Xi’s trip comes after Secretary of Defense Ash Carter traveled to Vietnam earlier this summer and Secretary of State John Kerry paid his respects in August. President Barack Obama will be in the neighborhood in mid-November for a series of summits in Malaysia and the Philippines, and while a stop in Vietnam is not on his schedule yet, some observers believe he may add it to the itinerary and become the third U.S. president in Hanoi since Richard Nixon.
Why all the fanfare for a nation that spent years at war with such powers? A half century has made a big difference for Vietnam, which for most Americans still evokes a generation mired in messy conflict.
More than 40 years after the end of the U.S.-led war, Vietnam once again has the attention of world hegemons. After restoring formal relations with its former battlefield foes, it has exploited both its booming economy and prime geographic positioning, nestled in a Southeast Asia region that has become increasingly strategic for the U.S. and for China.
“It’s a complex place that Vietnam occupies, both geographically and politically,” says Mira Rapp-Hooper, senior fellow in the Asia-Pacific Security Program at the Center for a New American Security. “It leaves roads open, both to the U.S. and China.”
Foreign powers’ attraction to Vietnam lies in the multiple identities that coexist within one country.

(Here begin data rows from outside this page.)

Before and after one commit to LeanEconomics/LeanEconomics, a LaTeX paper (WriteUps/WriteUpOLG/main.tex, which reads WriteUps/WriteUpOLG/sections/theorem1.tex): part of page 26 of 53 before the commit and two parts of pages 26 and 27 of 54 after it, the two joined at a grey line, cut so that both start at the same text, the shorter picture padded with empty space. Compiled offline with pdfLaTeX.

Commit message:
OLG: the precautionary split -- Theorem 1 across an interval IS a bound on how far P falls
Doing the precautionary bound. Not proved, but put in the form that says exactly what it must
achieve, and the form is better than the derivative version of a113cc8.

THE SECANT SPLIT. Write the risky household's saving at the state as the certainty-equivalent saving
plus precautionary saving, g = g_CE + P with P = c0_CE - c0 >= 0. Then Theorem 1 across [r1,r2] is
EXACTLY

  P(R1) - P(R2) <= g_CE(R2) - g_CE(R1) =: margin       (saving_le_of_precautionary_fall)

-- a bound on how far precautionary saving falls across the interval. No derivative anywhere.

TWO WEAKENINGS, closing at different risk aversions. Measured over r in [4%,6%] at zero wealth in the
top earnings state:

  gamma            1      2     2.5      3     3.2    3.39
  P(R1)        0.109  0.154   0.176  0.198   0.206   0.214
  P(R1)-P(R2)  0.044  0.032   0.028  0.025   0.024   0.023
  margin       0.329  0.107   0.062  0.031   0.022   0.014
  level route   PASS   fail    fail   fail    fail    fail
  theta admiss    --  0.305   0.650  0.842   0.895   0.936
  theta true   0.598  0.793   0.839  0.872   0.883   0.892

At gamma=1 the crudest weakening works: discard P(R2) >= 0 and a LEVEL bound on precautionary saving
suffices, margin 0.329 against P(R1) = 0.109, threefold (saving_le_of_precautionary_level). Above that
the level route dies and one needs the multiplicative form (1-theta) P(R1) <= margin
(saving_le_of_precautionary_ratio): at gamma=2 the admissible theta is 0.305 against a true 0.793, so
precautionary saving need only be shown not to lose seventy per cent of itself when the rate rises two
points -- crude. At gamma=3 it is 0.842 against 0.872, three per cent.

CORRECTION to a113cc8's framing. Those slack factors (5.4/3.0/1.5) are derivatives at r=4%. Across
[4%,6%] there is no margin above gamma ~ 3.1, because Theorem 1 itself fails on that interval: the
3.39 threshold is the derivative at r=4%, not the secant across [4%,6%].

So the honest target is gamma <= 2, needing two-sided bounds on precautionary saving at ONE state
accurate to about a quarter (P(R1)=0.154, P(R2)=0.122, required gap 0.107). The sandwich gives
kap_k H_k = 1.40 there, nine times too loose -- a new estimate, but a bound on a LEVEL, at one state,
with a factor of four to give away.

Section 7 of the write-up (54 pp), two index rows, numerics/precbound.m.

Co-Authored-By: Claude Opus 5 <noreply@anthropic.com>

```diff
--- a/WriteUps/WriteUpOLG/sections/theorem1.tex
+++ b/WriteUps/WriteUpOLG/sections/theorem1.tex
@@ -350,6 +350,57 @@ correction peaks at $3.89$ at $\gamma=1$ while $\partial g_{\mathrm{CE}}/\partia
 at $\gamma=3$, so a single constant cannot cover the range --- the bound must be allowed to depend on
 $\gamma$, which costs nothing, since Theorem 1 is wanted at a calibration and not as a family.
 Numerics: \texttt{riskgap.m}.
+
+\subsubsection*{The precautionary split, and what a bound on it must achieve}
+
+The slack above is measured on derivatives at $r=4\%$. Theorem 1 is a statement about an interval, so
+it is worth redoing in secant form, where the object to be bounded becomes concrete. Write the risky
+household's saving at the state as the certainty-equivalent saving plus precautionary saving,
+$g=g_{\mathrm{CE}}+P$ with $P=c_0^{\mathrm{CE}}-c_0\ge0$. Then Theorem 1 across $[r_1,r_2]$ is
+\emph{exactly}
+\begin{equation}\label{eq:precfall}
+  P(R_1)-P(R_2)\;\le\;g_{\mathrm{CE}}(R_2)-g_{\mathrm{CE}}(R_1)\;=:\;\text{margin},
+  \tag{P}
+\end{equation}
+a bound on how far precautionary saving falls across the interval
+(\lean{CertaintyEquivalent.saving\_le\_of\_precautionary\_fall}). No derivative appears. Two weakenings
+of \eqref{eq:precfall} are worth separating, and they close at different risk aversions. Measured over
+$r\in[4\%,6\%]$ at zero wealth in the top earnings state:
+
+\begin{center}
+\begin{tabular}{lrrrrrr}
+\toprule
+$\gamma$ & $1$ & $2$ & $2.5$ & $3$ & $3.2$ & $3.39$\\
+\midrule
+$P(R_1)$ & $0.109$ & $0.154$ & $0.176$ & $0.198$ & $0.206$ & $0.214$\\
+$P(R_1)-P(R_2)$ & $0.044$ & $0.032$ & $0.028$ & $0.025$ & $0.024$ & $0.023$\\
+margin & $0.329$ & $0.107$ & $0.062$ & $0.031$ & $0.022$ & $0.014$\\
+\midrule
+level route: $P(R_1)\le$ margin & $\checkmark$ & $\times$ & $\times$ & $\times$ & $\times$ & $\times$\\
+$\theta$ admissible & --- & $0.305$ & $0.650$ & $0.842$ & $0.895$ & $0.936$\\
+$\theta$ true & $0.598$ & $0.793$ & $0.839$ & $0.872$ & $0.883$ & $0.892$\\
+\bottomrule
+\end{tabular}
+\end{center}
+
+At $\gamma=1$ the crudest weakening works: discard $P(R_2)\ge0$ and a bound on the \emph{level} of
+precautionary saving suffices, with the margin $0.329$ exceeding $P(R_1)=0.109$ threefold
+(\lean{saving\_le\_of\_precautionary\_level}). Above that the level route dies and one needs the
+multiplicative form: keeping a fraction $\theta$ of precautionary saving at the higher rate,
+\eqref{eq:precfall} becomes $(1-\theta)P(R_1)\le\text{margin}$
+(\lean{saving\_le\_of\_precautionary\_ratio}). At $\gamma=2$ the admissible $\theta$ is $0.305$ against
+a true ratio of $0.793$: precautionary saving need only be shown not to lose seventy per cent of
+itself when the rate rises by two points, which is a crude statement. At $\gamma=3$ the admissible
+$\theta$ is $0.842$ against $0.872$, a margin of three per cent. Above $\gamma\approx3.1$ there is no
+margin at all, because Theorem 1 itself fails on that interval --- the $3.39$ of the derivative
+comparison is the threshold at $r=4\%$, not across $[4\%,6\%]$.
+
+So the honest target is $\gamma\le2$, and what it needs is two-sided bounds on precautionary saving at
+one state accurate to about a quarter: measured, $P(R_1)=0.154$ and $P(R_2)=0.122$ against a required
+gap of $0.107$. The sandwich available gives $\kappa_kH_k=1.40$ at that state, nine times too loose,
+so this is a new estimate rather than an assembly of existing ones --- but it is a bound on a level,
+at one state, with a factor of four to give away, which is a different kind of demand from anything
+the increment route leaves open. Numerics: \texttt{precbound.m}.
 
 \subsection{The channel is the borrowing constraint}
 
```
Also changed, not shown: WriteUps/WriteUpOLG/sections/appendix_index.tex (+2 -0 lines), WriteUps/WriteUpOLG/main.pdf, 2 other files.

Its traditional communist ties make it a natural partner for alliances with Beijing while an increasingly global and forward-thinking younger generation has turned its attention to Washington, New York and Silicon Valley, which in their eyes serve primarily as economic and technological hubs – not the source of widespread firebombing campaigns as previous generations may have believed.
Back then, Vietnamese were guided by the stark warning communist revolutionary Ho Chi Minh issued to Western imperialists in 1946: “You can kill 10 of my men for every one I kill of ours, yet even at those odds, you will lose and I will win,” he said, forming a war doctrine that would become the very foundation of the guerilla tactics his followers would employ to expel three major world powers in the following decades.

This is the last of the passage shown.